HR teams must understand the things that need to be automated in the recruitment process are. In the future, there will be more unstructured data that needs to be analyzed. However, all the data is not helpful for the HR teams, and some of the data processing can be automated. Results can be directly generated in a standard report format.

Leveraging Talent Intelligence for Strategic Decision Making:

How come the organizations use Talent Intelligence to their advantage and improve the recruitment process is one of the critical aspects leadership looks at while implementing Data-Driven Software. Moreover, organizations require real-time, actionable, and on-demand insights vital to any decision while hiring a candidate.

Apart from hiring the candidate, Talent Intelligence can be used to make larger business decision making such as:

  • Talent Intelligence can predict when the subsequent hiring will happen and how much the headcount will increase at a particular location or office. Based on such data, an organization can plan with the real estate teams to discuss the space required to accompany new hires.
  • Working on a competitor hiring analysis to understand the competitor’s potential pivots. This will allow organizations to analyze how different businesses might work in new ways in the future and how they compete for head to head.
  • As the COVID-19 pandemic had affected almost every business in the world, as we advance into a new era, Talent Intelligence can offer various insights on workforce transformation, which geographical region will new spots for the business expand, what are the skillset required in the future, How many employees can work remotely and how many needed to work from the office and so on.
  • COVID-19 Panemdic had allowed more prominent organizations to acquire smaller firms that we’re unable to cope with the epidemic. Organizations can rely on Talent Intelligence tools to understand the talent, skillset of potential acquihire targets, and how they can fill the gap in their organizations.

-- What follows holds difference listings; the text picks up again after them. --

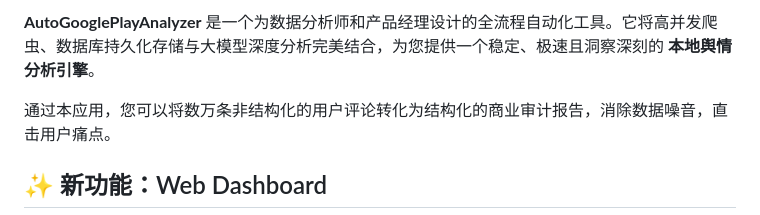
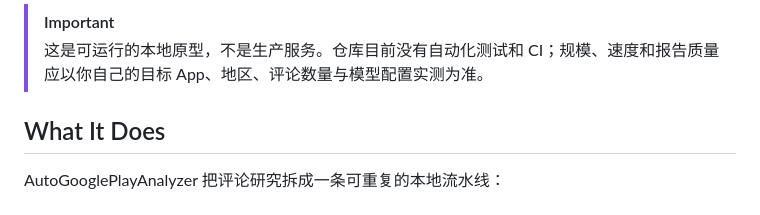
Before and after one commit to GreatAndyC/AutoGooglePlayAnalyzer, a Markdown page: README.md, the part around one of its changes. GitHub-like rendering.

```diff
--- a/README.md
+++ b/README.md
@@ -26,7 +19,8 @@
 
-**AutoGooglePlayAnalyzer** 是一个为数据分析师和产品经理设计的全流程自动化工具。它将高并发爬虫、数据库持久化存储与大模型深度分析完美结合，为您提供一个稳定、极速且洞察深刻的 **本地舆情分析引擎**。
+> [!IMPORTANT]
+> 这是可运行的本地原型，不是生产服务。仓库目前没有自动化测试和 CI；规模、速度和报告质量应以你自己的目标 App、地区、评论数量与模型配置实测为准。
 
-通过本应用，您可以将数万条非结构化的用户评论转化为结构化的商业审计报告，消除数据噪音，直击用户痛点。
+## What It Does
 
-## ✨ 新功能：Web Dashboard
+AutoGooglePlayAnalyzer 把评论研究拆成一条可重复的本地流水线：
 
```
Also changed, not shown: other parts of README.md (+121 -143 lines).
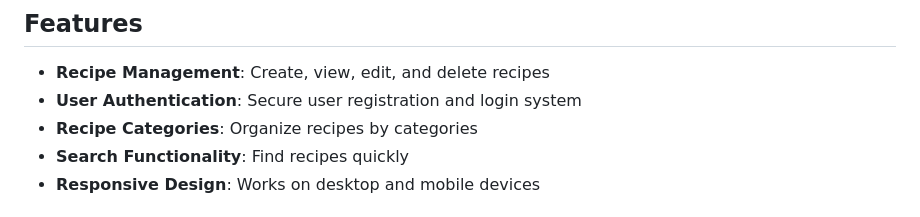
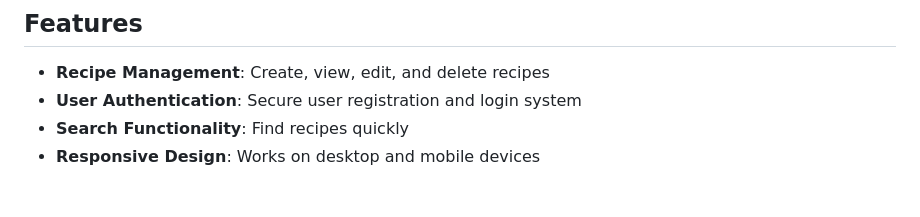
Before and after one commit to chirag3084/receipe, a Markdown page: README.md, the part around the change. Drawn GitHub-style.

Commit message:
Update README to remove Recipe Categories feature
Removed 'Recipe Categories' feature from the README.

```diff
--- a/README.md
+++ b/README.md
@@ -6,7 +6,6 @@ A Django-based web application for managing and sharing recipes.
 
 - **Recipe Management**: Create, view, edit, and delete recipes
 - **User Authentication**: Secure user registration and login system
-- **Recipe Categories**: Organize recipes by categories
 - **Search Functionality**: Find recipes quickly
 - **Responsive Design**: Works on desktop and mobile devices
 
```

Conclusion:

In recent years, Talent Intelligence has evolved from a mere data collection tool to analyze every aspect of recruitment and predicting how organizations need to pivot themselves in the future. However, Talent Intelligence is an emerging field. Still, the COVID-19 pandemic had accelerated the usage of data-driven software. In the post-COVID-19 world, organizations will not limit data-driven software usage but will further invest in gathering more meaningful data as it provides them with a competitive advantage.

For organizations to thrive and reach their goals, they need to have the right skilled people, and this is where Talent Intelligence adds value. Applying external data related to people, skills, jobs, functions, location, and competitors will drive the business decisions.

However, to get the right data, organizations need to employ skilled people in the HR teams. This can also be done by upskilling HR team members and making them experts in handling the data and extracting the information required that adds value to the organization.